“Back Button Focusing” refers to a way to engage autofocus (AF) on your camera separately from the shutter button. In practice, it allows you to use AF and then automatically fall back to MF to be able to expose, compose, and shoot without worrying about the focus changing when you actually shoot. Personally, I don’t always want to shoot this way … I may want to have everything (focus, exposure, and shot) happen quickly with a simple press of the shutter button. But for those times I do want this, here’s how I set up the E-M5.
There are many ways to set up the various customizable buttons on the E-M5, so please just consider this as a guide. This is just how I do it and I’m sure many of you will find different setups may work better for you.
First, I go into Custom Setup (Gear icon) > AF/MF > AEL/AFL where I set the modes for focusing to S1/C2/M3. The numbers refer to different modes, which in this case means Mode 1 for single AF which enables the shutter button to do AEL/AFL. Mode 2 for Continuous AF, starts focus at a half press and locks exposure and focus when the shot is taken. Then Mode 3 for MF sets the shutter button to AEL when half pressed and then takes the shot when fully depressed.
The next step is to assign buttons for focusing and for switching between AF and MF. So get back into the menus, Custom Setup (Gear icon) > Button/Dial > Button Function. Once there, I set Fn1 Function to MF and Fn2 Function to AEL/AFL. And that’s it! 🙂
Now, when I’m in MF, I just press the Fn2 Button to autofocus (after which the camera is still in MF) and then compose and take the shot. So the camera stays in MF, but momentarily switches to AF when the Fn2 Button is pressed. The beauty of this is that if you need to tweak the focus, a small twist of the focus ring takes care of it. Very nice!
If for whatever reason I decide to have it all happen with the shutter button, I just press Fn2 and the camera switches into S-AF and stays there until I change it. I would use this in more fluid situations like street shooting or maybe candids of the grandkids when I don’t want them to pose but rather try to catch them “in action”.

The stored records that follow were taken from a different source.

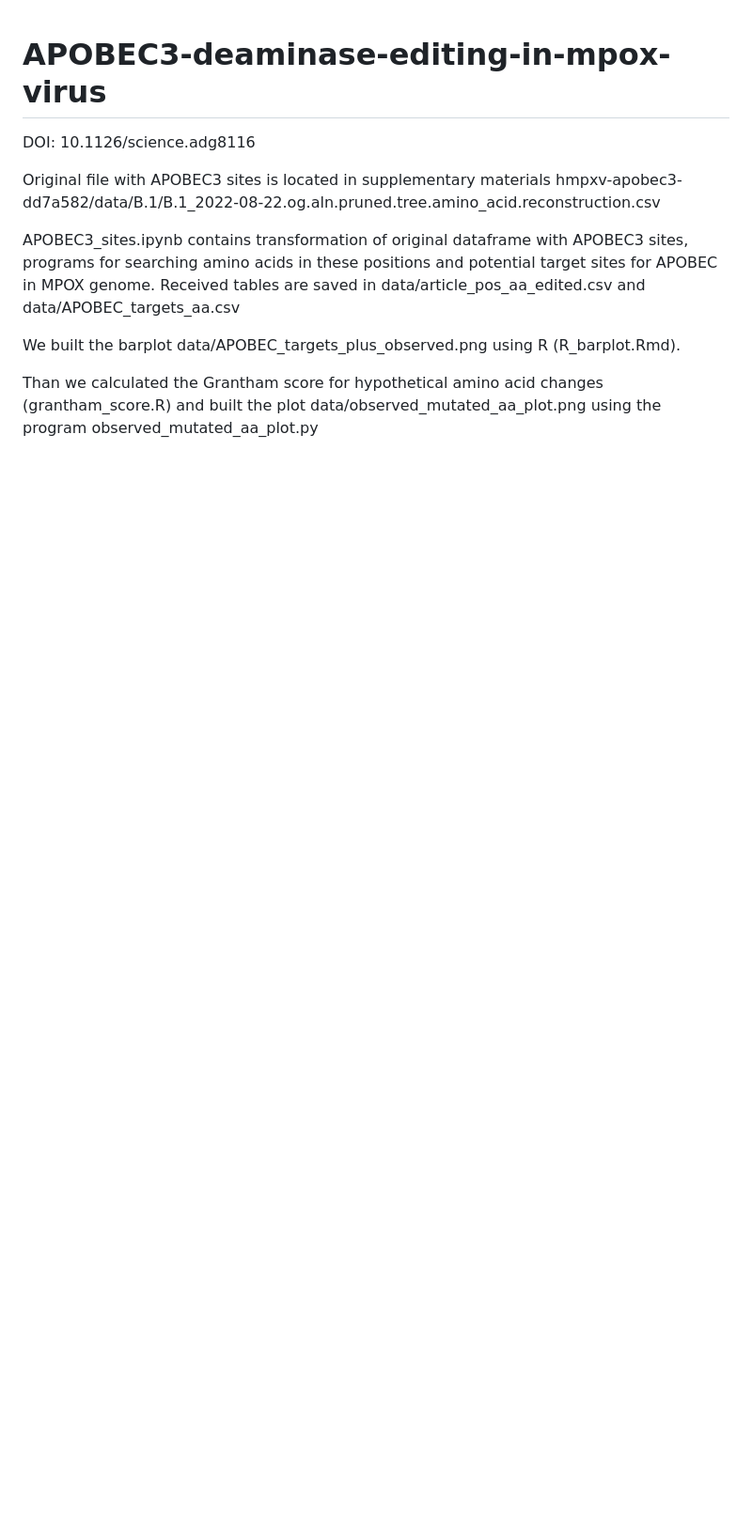
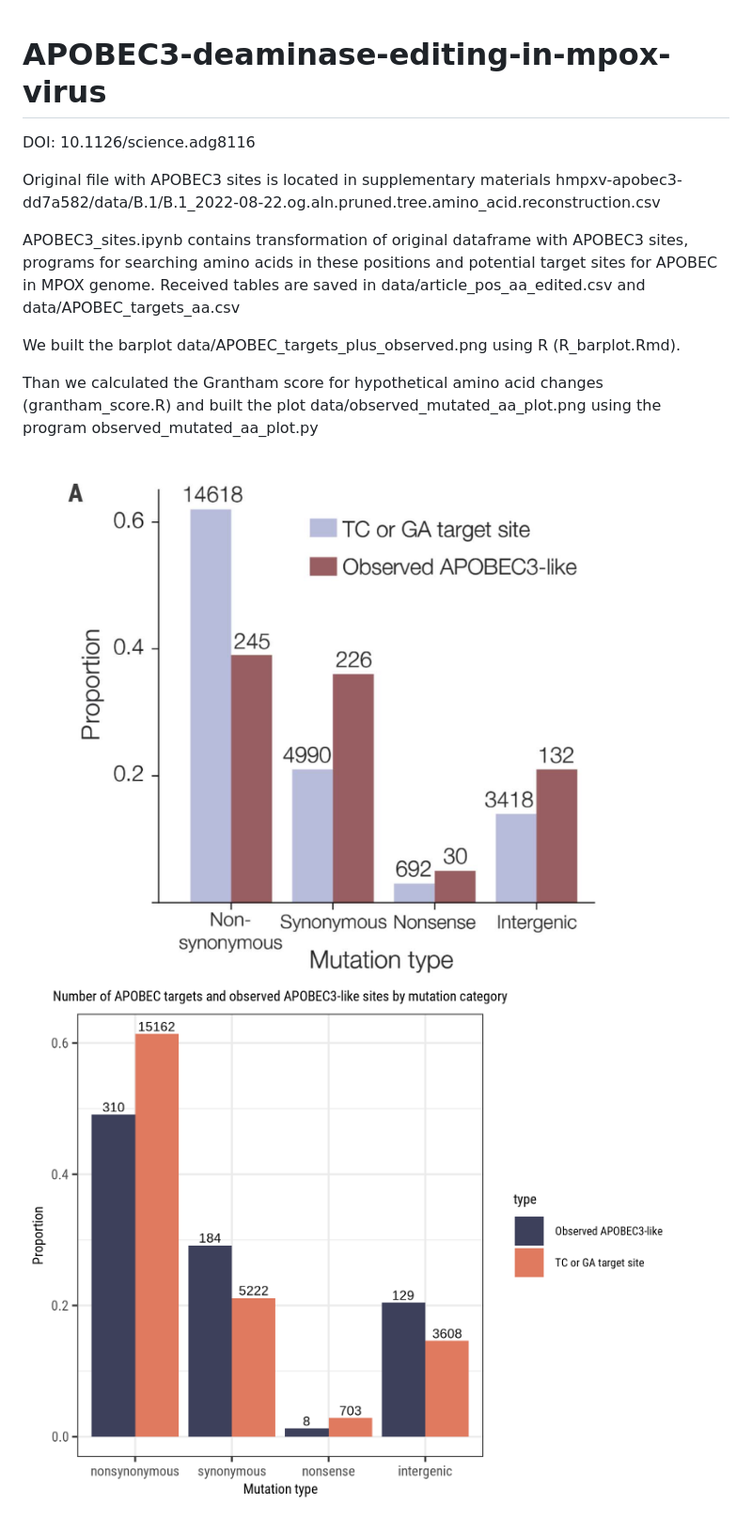
Before and after one commit to KazanovLab/APOBEC3-Mpox-editing, a Markdown page: README.md, the part around the change. Shown: that part at 94% size. GitHub-like rendering; pictures changed too: plots/fig2A_original.png (added); blank space fills up the shorter version.

Commit message:
add original figure

```diff
--- a/README.md
+++ b/README.md
@@ -8,3 +8,6 @@ APOBEC3_sites.ipynb contains transformation of original dataframe with APOBEC3 s
 We built the barplot data/APOBEC_targets_plus_observed.png using R (R_barplot.Rmd).
 
 Than we calculated the Grantham score for hypothetical amino acid changes (grantham_score.R) and built the plot data/observed_mutated_aa_plot.png using the program observed_mutated_aa_plot.py
+
+
+![alt-text-1](plots/fig2A_original.png "title-1") ![alt-text-2](plots/fig2A_fixed.png "title-2")
```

I’ve written previous posts about setting up the E-M5 (Customizing the Olympus OM-D E-M5), but of course that’s always a work in progress as you learn more about any camera. Also, as you move from one project to another, your requirements may change, so flexibility is the word of the day. 🙂 However, to be able to be flexible and make the changes to your cameras setup as necessary, you must also have a thorough knowledge of what your camera is capable of and how to take advantage of those capabilities.